Cost-Effective: Compared to some other LiDAR technologies (e.g., full waveform LiDAR), linear LiDAR systems are often more cost-effective for capture as they can capture wider more regular swaths in varying terrain.
Simplified Data Processing: The data produced by linear LiDAR systems is relatively straightforward to process, especially when compared to the complex waveform data generated by full waveform LiDAR. Meaning it can be quicker to process and deliver to clients.
Full Waveform LiDAR Benefits:
Detailed Data: Full waveform LiDAR captures the entire shape and intensity of the laser pulse's waveform when it is reflected from objects and surfaces. This is especially beneficial for vegetation capture.
Material Identification: The waveform data can be used to differentiate between various materials and surfaces based on their reflective properties.
Classification: The richer dataset from Full waveform LiDAR can improve classification.
Between Linear and Full Waveform LiDAR technologies, there is no definitive winner. The choice between the two hinges on the specific requirements of each project. In reality for most end users it will be hard to distinguish between a classified point cloud from either technologies. It's worth noting that the addition of simultaneous imagery capture adds a wealth of additional data to the capture.
Linear LiDAR is versatile, highly accurate, efficient for large capture, quicker to process and in turn more cost effective for large capture areas. Full Waveform on the other hand records a greater number returns and in turn a richer dataset. This is valuable in situations where the reflective nature of the objects being scanned varies, such as vegetation.
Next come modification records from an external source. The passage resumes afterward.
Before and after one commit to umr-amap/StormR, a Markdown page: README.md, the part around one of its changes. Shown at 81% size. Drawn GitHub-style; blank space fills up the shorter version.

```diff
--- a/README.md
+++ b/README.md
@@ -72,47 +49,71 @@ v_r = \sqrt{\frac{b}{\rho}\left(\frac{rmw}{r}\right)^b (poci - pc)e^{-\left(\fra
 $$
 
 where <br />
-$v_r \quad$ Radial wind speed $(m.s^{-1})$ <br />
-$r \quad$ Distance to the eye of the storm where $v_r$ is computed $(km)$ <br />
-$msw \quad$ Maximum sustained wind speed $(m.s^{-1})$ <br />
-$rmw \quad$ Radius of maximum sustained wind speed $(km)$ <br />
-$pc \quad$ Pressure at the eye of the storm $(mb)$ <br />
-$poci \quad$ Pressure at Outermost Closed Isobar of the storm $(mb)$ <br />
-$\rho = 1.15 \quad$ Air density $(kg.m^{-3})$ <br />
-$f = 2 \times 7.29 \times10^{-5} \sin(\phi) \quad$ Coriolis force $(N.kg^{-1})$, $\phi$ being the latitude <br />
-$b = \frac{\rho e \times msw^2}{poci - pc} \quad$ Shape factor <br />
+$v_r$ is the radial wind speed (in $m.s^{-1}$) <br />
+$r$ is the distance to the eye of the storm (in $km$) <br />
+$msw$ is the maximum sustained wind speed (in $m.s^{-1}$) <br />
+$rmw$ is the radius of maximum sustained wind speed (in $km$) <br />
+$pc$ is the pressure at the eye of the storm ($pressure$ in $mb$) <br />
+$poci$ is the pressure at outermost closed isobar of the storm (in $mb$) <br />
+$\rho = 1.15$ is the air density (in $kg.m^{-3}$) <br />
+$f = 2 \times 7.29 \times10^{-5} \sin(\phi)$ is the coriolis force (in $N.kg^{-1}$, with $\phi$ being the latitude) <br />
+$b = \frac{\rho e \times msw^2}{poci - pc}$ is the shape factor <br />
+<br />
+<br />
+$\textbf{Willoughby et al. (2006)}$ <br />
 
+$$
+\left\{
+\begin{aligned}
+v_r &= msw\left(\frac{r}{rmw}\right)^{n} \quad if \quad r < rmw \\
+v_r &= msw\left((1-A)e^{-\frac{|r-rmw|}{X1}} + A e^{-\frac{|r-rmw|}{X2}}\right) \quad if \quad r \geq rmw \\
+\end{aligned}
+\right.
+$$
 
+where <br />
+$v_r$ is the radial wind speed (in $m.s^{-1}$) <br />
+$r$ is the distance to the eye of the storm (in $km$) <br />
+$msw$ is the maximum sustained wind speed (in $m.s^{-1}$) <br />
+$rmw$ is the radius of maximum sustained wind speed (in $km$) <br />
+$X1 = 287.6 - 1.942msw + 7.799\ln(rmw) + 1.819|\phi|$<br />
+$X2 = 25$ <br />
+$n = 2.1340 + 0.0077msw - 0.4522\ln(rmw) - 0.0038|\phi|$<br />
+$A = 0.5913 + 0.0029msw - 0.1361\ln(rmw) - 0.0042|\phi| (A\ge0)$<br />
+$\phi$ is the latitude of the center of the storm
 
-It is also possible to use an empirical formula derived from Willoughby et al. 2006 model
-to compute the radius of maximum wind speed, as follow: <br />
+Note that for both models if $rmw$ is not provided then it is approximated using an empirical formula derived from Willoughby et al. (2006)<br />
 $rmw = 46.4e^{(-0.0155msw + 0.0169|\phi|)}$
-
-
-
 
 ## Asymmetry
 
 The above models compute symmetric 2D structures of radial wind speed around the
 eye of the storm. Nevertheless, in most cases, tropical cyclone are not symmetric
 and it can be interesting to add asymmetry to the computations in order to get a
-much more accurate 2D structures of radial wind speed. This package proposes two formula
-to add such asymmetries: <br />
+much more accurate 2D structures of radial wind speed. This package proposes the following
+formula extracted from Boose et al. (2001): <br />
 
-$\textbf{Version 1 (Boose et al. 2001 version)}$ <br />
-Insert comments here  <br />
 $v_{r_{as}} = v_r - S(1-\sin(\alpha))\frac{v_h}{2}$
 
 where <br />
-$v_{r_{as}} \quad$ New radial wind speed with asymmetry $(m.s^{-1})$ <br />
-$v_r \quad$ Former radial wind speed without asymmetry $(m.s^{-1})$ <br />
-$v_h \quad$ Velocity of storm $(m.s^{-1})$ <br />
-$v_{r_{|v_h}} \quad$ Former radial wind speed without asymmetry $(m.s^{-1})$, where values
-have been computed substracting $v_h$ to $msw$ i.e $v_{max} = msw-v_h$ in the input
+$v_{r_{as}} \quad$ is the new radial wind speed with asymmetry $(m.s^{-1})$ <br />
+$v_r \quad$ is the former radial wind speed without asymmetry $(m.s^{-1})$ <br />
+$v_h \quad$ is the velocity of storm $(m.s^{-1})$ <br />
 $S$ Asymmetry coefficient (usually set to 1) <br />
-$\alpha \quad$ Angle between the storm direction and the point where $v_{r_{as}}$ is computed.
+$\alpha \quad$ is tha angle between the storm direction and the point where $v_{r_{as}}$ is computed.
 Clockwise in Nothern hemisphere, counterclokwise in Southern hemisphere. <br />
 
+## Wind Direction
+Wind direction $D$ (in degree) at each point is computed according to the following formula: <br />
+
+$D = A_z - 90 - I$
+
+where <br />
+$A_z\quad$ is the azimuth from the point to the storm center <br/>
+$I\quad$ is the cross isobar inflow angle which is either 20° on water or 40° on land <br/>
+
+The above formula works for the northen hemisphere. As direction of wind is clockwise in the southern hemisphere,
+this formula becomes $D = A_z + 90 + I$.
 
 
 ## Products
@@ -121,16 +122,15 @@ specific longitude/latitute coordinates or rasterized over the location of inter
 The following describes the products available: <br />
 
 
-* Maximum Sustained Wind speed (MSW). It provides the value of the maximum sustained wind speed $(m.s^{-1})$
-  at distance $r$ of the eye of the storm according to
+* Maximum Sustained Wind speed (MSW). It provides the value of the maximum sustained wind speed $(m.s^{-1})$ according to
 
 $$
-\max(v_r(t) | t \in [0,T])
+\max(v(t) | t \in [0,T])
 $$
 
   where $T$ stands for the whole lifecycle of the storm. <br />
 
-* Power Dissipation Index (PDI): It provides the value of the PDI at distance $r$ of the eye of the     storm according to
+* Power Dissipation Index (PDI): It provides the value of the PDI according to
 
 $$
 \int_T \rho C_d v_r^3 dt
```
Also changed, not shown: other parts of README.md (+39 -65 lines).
Full Waveform can take longer to capture and process making it less efficient.
As the geospatial landscape evolves, these two LiDAR technologies will continue to shape the way we explore, analyze, and understand the world from above.